**What is expected**
Looking through the listing below, state how many lines have the word "Palette" in them. Only the number should be given.
**** Information
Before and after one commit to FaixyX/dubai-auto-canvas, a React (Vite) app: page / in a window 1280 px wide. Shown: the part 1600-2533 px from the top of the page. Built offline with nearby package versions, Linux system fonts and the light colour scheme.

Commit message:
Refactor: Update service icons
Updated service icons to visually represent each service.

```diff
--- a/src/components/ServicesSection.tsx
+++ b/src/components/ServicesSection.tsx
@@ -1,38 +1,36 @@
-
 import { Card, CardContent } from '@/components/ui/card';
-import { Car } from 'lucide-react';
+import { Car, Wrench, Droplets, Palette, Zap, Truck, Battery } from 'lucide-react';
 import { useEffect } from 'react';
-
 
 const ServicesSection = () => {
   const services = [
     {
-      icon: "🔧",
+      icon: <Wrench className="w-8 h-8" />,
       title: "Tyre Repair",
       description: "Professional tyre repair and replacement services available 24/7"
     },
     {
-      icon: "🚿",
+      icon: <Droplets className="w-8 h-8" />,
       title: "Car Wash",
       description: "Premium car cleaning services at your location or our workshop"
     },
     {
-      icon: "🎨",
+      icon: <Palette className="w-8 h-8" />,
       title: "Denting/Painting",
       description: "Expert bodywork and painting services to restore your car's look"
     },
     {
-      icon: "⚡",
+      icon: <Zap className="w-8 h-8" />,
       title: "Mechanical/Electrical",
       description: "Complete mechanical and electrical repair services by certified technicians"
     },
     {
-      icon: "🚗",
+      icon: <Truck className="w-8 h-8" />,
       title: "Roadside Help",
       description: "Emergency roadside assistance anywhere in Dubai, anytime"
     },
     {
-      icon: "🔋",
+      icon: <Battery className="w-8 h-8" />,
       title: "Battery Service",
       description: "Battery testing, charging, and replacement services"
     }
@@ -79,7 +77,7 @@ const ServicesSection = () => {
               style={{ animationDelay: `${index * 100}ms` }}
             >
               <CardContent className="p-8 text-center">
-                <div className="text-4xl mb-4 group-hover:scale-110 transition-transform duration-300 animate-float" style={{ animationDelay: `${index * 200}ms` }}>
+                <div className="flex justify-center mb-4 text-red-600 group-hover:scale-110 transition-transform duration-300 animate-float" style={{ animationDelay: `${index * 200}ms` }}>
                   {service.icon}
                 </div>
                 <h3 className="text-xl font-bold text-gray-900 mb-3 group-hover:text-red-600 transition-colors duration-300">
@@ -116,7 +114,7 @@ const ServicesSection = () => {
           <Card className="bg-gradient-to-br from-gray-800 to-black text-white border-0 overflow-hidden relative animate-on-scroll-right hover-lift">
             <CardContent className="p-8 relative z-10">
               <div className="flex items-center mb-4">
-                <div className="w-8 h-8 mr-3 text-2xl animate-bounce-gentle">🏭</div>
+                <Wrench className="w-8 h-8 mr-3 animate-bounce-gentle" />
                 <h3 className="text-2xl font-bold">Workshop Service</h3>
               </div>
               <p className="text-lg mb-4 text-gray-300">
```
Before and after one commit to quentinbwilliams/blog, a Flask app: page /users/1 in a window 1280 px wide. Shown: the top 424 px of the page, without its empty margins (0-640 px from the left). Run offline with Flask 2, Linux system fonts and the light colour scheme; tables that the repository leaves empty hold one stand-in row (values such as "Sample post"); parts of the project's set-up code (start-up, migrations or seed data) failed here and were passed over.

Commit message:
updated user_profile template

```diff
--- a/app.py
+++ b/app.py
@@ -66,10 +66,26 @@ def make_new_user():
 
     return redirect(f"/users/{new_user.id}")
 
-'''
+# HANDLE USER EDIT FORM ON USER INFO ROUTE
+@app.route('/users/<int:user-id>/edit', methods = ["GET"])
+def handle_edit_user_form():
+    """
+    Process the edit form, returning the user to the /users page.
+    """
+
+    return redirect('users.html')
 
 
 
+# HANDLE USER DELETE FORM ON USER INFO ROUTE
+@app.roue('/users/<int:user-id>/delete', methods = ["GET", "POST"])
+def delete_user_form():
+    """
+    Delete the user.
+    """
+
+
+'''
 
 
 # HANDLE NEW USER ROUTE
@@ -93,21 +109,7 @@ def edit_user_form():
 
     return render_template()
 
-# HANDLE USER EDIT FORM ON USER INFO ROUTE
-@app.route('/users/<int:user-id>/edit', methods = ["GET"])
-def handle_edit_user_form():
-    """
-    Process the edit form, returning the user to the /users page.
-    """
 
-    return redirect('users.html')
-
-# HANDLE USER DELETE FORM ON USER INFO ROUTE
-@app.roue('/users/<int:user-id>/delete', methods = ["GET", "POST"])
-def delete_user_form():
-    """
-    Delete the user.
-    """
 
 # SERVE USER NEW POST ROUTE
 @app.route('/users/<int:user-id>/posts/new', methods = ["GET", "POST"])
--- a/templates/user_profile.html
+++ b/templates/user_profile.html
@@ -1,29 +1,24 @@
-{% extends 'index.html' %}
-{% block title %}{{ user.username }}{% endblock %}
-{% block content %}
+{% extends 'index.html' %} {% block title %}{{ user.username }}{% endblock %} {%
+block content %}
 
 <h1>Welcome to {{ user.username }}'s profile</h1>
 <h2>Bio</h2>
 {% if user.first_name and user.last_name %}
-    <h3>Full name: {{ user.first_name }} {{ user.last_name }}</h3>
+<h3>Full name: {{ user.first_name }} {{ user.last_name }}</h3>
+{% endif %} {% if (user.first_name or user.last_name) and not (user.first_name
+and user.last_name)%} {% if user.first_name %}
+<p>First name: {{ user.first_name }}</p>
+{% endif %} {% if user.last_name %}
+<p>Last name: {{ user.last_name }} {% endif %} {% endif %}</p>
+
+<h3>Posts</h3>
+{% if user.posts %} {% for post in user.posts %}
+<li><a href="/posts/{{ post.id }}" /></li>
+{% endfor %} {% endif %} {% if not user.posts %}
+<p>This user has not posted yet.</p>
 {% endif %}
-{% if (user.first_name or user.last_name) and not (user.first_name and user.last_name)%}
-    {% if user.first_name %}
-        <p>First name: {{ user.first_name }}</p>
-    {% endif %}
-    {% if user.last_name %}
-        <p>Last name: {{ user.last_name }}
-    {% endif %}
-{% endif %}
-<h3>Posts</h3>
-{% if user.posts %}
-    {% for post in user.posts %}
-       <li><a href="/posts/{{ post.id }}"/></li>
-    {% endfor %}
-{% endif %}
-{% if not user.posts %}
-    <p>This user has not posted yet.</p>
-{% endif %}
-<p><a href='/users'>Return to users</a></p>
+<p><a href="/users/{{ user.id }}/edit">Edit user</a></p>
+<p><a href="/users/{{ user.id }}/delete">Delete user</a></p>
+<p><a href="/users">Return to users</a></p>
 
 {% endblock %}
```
********
**Task output**
2